After defense lawyer Brigham Bybee failed to win a high-profile lawsuit brought by a teenaged rape victim against a powerful Mormon church elder, he started to hit the bottle, his wife divorced him, and he was almost disbarred. Now, after a year of sobriety, Bybee, who was raised by Mormon parents but has never numbered himself among the Saints, is tapped by aging circuit judge Reed Macklesprang to be second banana on the legal team defending Owen Parks, an illiterate drifter accused of murdering Mormon Doug Farnsworth. Though the evidence against Parks is slight, Bybee senses that Macklesprang hopes Bybee’s history of ineptitude, and the obnoxious shenanigans of lead defense lawyer Ronnie Watters, will lead to a quick conviction. Against his better judgment, Bybee becomes friendly with Farnsworth's beautiful, crippled granddaughter, Zolene Swapp (the characters' odd Mormon names are a running joke). Of course, Zolene knows more about her grandfather's dealings with the church hierarchy than she's willing to admit. Could this be the reason that she vomits after having torrid sex with Bybee in a muddy mountain lake? When Watters is found dead in the same lake, Bybee learns of a letter that has been passed down through the family from one of the original participants in the 1857 slaughter of more than a hundred innocent men, women and children at Mountain Meadows. Can he use the letter, and the conscience of the enormously fat Sheriff LaGrand Little, to save his client, avenge Farnsworth’s death, and vanquish an old enemy?

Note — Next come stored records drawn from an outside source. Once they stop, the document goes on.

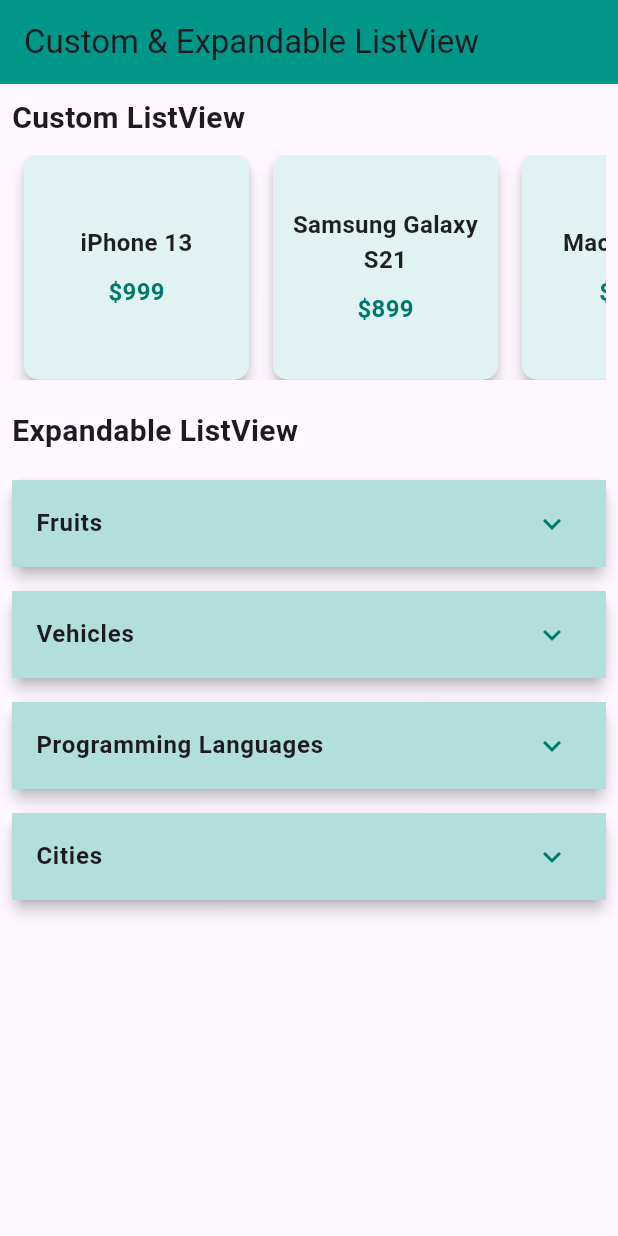
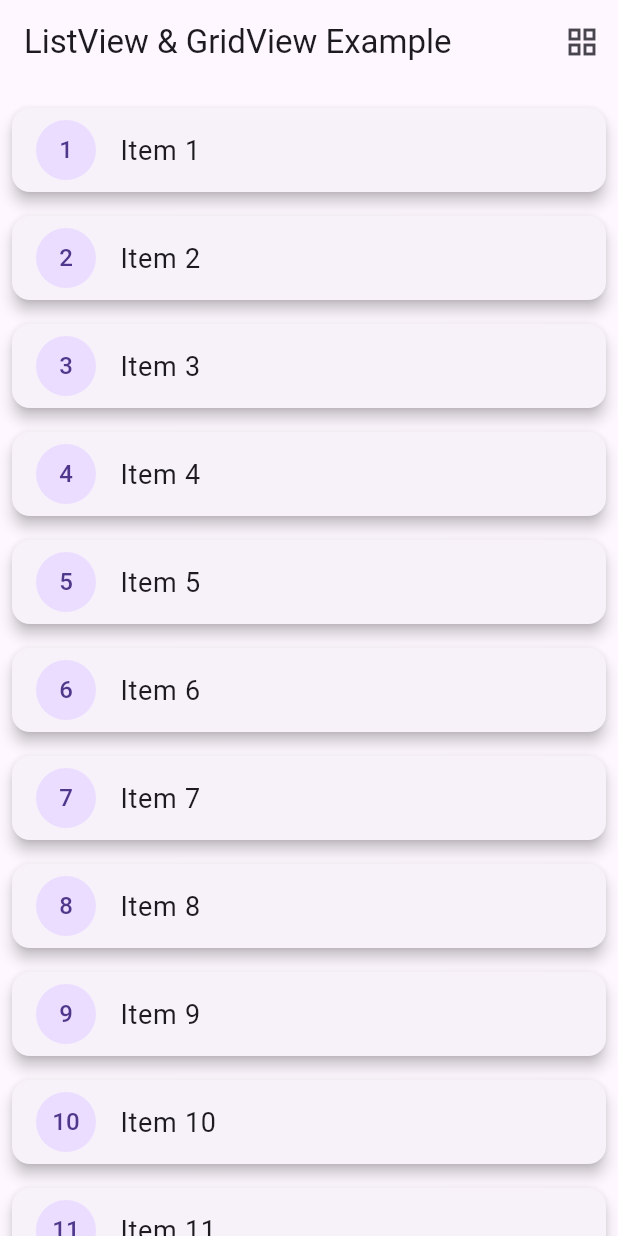
Before and after one commit to riyad-from-space/assignment, a Flutter app: the screen it shows after launch, on a phone screen of 412 x 824 dp. Run offline on Flutter 3.47's test engine with Material 3 defaults, Android fonts, the phone set to English and light mode, and no system bars; our stand-ins replace flutter_rating_bar, fluttertoast.

Commit message:
assignment5

```diff
--- /dev/null
+++ b/lib/assignment_5/assignment_5.dart
@@ -0,0 +1,72 @@
+import 'package:flutter/material.dart';
+
+
+
+class ListGridScreen extends StatefulWidget {
+  @override
+  _ListGridScreenState createState() => _ListGridScreenState();
+}
+
+class _ListGridScreenState extends State<ListGridScreen> {
+  bool _isGridView = false;
+  final List<String> _items = List.generate(20, (index) => "Item ${index + 1}");
+
+  @override
+  Widget build(BuildContext context) {
+    return Scaffold(
+      appBar: AppBar(
+        title: Text('ListView & GridView Example'),
+        actions: [
+          IconButton(
+            icon: Icon(_isGridView ? Icons.list : Icons.grid_view),
+            onPressed: () {
+              setState(() {
+                _isGridView = !_isGridView;
+              });
+            },
+          ),
+        ],
+      ),
+      body: _isGridView
+          ? GridView.builder(
+        gridDelegate: SliverGridDelegateWithFixedCrossAxisCount(
+          crossAxisCount: 2,
+          mainAxisSpacing: 8.0,
+          crossAxisSpacing: 8.0,
+        ),
+        padding: EdgeInsets.all(8.0),
+        itemCount: _items.length,
+        itemBuilder: (context, index) {
+          return Card(
+            elevation: 4.0,
+            child: Center(
+              child: Text(
+                _items[index],
+                style: TextStyle(fontSize: 18),
+              ),
+            ),
+          );
+        },
+      )
+          : ListView.builder(
+        padding: EdgeInsets.all(8.0),
+        itemCount: _items.length,
+        itemBuilder: (context, index) {
+          return Card(
+            elevation: 4.0,
+            margin: EdgeInsets.symmetric(vertical: 8.0),
+            child: ListTile(
+              leading: CircleAvatar(
+                child: Text('${index + 1}'),
+              ),
+              title: Text(
+                _items[index],
+                style: TextStyle(fontSize: 18),
+              ),
+            ),
+          );
+        },
+      ),
+    );
+  }
+}
--- a/lib/main.dart
+++ b/lib/main.dart
@@ -5,6 +5,7 @@ import 'assignment_1/assignment_1.dart';
 import 'assignment_2/assignment_2.dart';
 import 'assignment_3/assignment_3.dart';
 import 'assignment_4/assignment_4.dart';
+import 'assignment_5/assignment_5.dart';
 
 
 void main() {
@@ -20,7 +21,7 @@ class MyApp extends StatelessWidget {
 
         primarySwatch: Colors.blue,
       ),
-      home: CustomAndExpandableListView(),
+      home: ListGridScreen(),
     );
   }
 }
```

Newcomer Gates, a Utah native practicing law in Texas, turns a wonderfully jaundiced eye on the beauty and grotesqueries of his home state, and on the disquieting Mormon fringe culture that seems to hold it in an iron grip.